(Data to process begins)
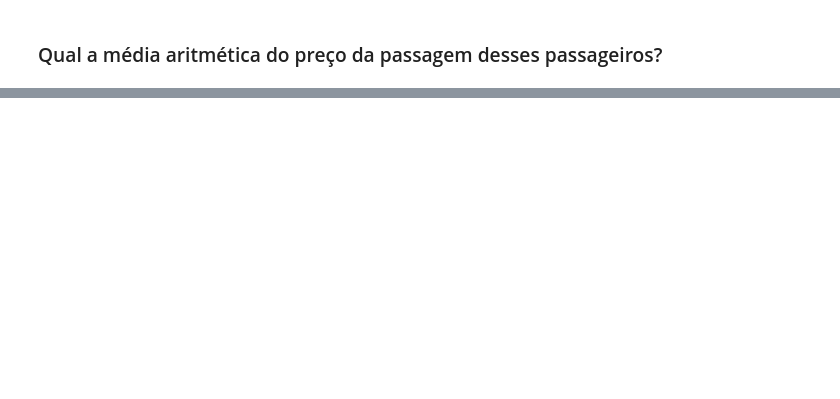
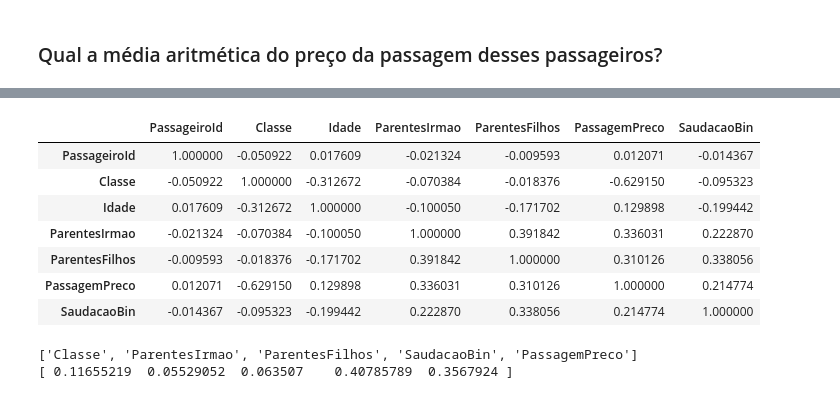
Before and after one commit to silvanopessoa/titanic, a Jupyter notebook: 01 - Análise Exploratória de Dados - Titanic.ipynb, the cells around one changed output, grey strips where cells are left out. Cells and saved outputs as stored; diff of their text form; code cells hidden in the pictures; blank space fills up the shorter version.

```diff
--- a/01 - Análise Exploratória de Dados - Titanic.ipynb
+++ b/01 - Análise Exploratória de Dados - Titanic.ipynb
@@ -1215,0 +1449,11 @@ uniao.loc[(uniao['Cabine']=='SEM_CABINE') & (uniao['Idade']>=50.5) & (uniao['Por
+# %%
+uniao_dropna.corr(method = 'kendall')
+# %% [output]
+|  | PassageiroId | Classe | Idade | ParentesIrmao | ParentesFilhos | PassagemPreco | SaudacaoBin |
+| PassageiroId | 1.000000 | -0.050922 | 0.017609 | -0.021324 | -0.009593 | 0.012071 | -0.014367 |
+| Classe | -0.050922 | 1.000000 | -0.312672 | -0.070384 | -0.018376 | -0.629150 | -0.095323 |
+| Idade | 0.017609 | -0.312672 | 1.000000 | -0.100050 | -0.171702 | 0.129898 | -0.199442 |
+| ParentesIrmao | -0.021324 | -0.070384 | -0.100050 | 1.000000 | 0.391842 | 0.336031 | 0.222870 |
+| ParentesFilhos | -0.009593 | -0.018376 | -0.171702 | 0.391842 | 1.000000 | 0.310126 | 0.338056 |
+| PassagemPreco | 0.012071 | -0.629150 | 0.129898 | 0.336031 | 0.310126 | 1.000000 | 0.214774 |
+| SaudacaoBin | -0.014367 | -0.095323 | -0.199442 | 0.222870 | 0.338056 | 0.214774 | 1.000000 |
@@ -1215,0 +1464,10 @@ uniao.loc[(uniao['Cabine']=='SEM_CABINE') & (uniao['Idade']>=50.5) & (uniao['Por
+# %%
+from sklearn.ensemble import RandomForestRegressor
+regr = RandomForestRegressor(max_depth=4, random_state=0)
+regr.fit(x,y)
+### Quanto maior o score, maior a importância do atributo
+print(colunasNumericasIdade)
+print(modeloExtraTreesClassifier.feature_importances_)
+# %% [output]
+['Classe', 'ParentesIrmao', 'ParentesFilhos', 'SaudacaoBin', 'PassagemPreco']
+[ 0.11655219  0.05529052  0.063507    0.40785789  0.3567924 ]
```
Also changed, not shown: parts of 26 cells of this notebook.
(Data to process ends)
(Data to process begins)
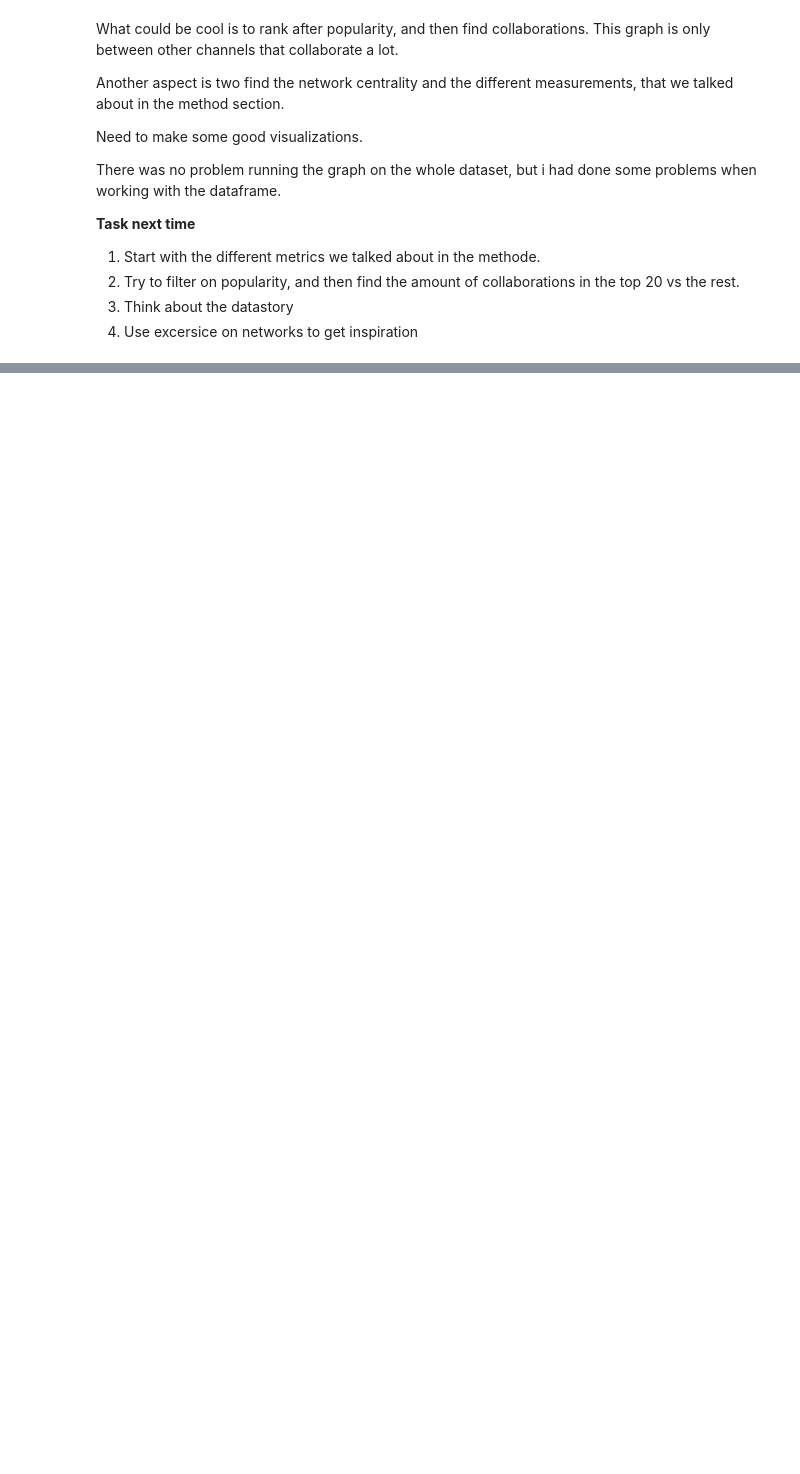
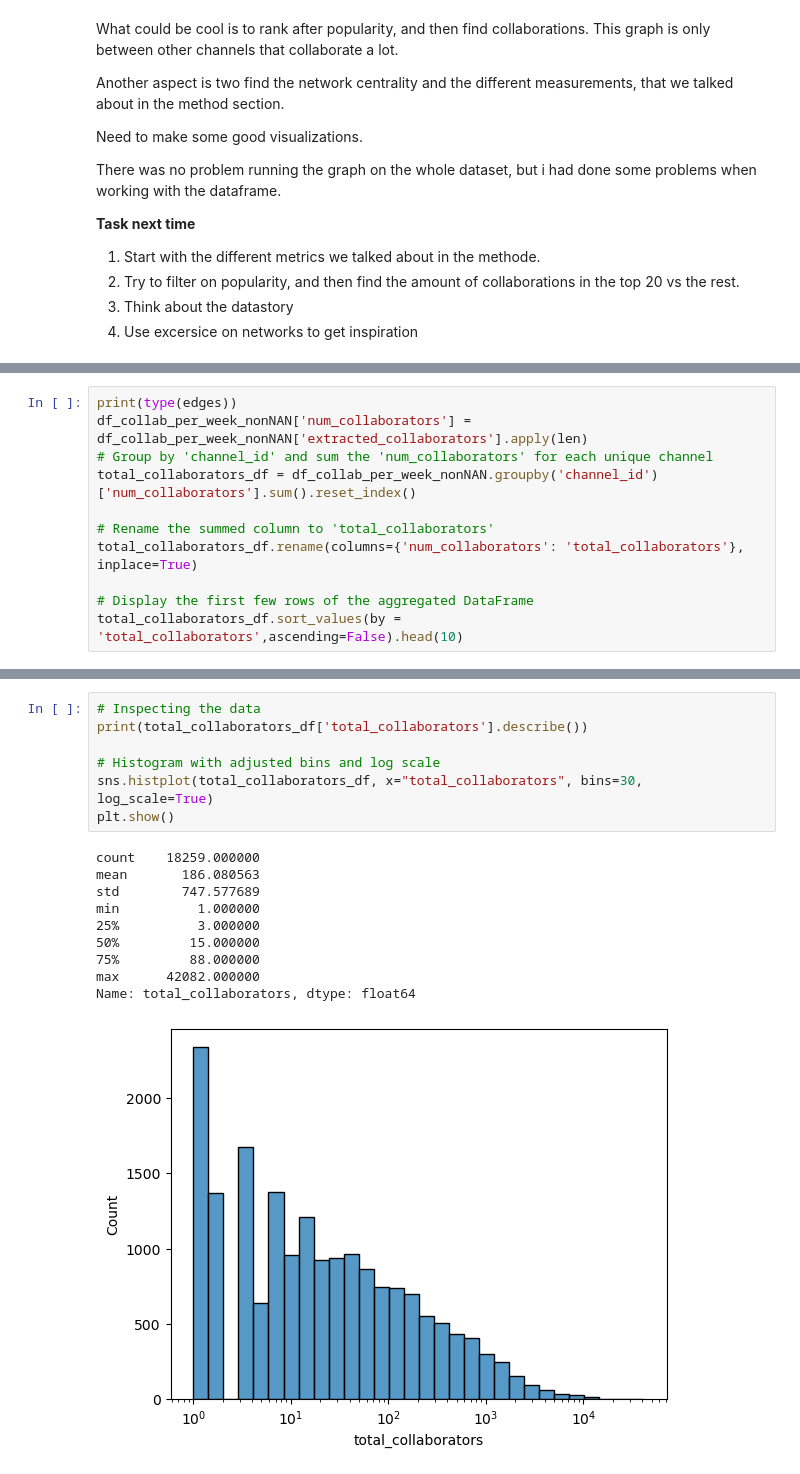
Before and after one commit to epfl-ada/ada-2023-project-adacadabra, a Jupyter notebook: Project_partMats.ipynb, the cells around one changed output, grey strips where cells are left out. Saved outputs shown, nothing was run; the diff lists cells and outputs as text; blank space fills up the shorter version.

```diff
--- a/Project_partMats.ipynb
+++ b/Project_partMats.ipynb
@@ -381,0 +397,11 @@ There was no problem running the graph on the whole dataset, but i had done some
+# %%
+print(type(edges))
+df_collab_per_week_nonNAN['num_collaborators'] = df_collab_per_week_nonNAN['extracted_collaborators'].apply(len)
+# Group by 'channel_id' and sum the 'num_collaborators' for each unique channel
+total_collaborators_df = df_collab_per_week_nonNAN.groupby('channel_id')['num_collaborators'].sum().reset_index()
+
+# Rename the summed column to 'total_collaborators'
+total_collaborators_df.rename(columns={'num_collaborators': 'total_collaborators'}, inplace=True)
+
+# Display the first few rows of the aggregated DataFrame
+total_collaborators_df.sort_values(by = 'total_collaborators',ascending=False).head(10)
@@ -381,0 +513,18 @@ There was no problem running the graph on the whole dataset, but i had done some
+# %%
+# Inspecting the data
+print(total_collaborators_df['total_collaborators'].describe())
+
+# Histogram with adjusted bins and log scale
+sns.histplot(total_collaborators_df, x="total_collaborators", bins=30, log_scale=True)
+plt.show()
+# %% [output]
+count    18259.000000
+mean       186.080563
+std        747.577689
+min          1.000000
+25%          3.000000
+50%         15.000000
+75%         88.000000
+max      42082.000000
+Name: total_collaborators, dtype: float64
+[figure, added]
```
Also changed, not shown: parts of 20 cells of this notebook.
(Data to process ends)
To do: Using the listing above, work out how many lines include the word "changed", and report that number alone.

Result for this task: 4